EXERCISE
Below are the records; collect from them each line containing the string "text".
________
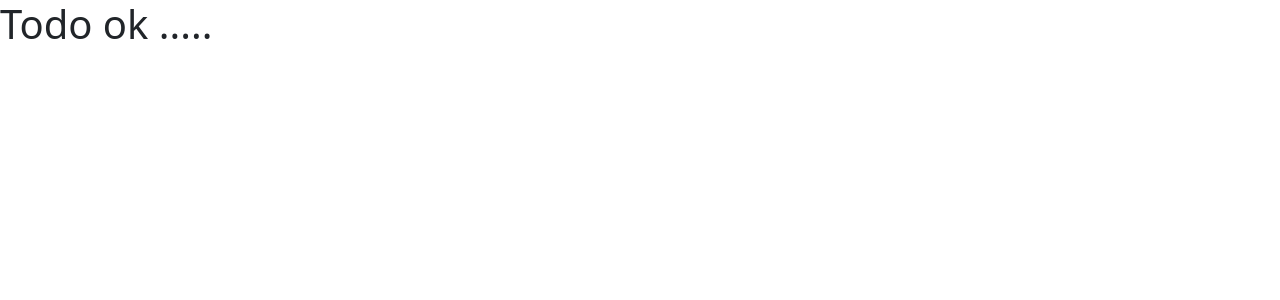
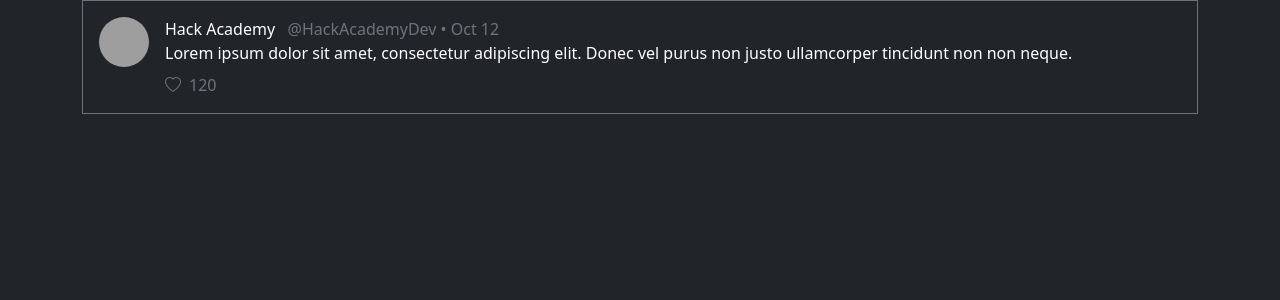
Before and after one commit to dhornia/frontend-twitter, a React (Vite) app: page / in a window 1280 px wide. Shown: the top 300 px of the page. Built offline with nearby package versions, Linux system fonts and the light colour scheme; grey boxes are pictures that could not be loaded.

Commit message:
add Tweet component

```diff
--- a/src/App.css
+++ b/src/App.css
@@ -0,0 +1,5 @@
+.avatar {
+  width: 50px;
+  height: 50px;
+  object-fit: cover;
+}
--- a/src/App.jsx
+++ b/src/App.jsx
@@ -1,10 +1,13 @@
 import "./App.css";
+import Tweet from "./components/Tweet";
 
 function App() {
   return (
-    <>
-      <h1> Todo ok .....</h1>
-    </>
+    <div className="section-home bg-dark vh-100 vw-100">
+      <div className="container">
+        <Tweet />
+      </div>
+    </div>
   );
 }
 
--- /dev/null
+++ b/src/components/Tweet.jsx
@@ -0,0 +1,26 @@
+import React from "react";
+
+function Tweet() {
+  return (
+    <div className="border border-secondary p-3 d-flex gap-3">
+      <img src="images/avatars/hack-academy.jpg" className="rounded-circle avatar" alt="Avatar" />
+
+      <div className="text-container">
+        <p className="text-white fw-semibold mb-0">
+          Hack Academy&nbsp;&nbsp;{" "}
+          <span className="fw-lighter text-secondary">@HackAcademyDev • Oct 12</span>
+        </p>
+        <p className="text-white mb-0">
+          Lorem ipsum dolor sit amet, consectetur adipiscing elit. Donec vel purus non justo
+          ullamcorper tincidunt non non neque.
+        </p>
+        <p className="pt-2 mb-0">
+          <i className="bi bi-heart text-secondary me-2"></i>
+          <span className="text-secondary">120</span>
+        </p>
+      </div>
+    </div>
+  );
+}
+
+export default Tweet;
```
________
RESPONSE TO THE TASK
+      <div className="text-container">
+        <p className="text-white fw-semibold mb-0">
+          <span className="fw-lighter text-secondary">@HackAcademyDev • Oct 12</span>
+        <p className="text-white mb-0">
+          <i className="bi bi-heart text-secondary me-2"></i>
+          <span className="text-secondary">120</span>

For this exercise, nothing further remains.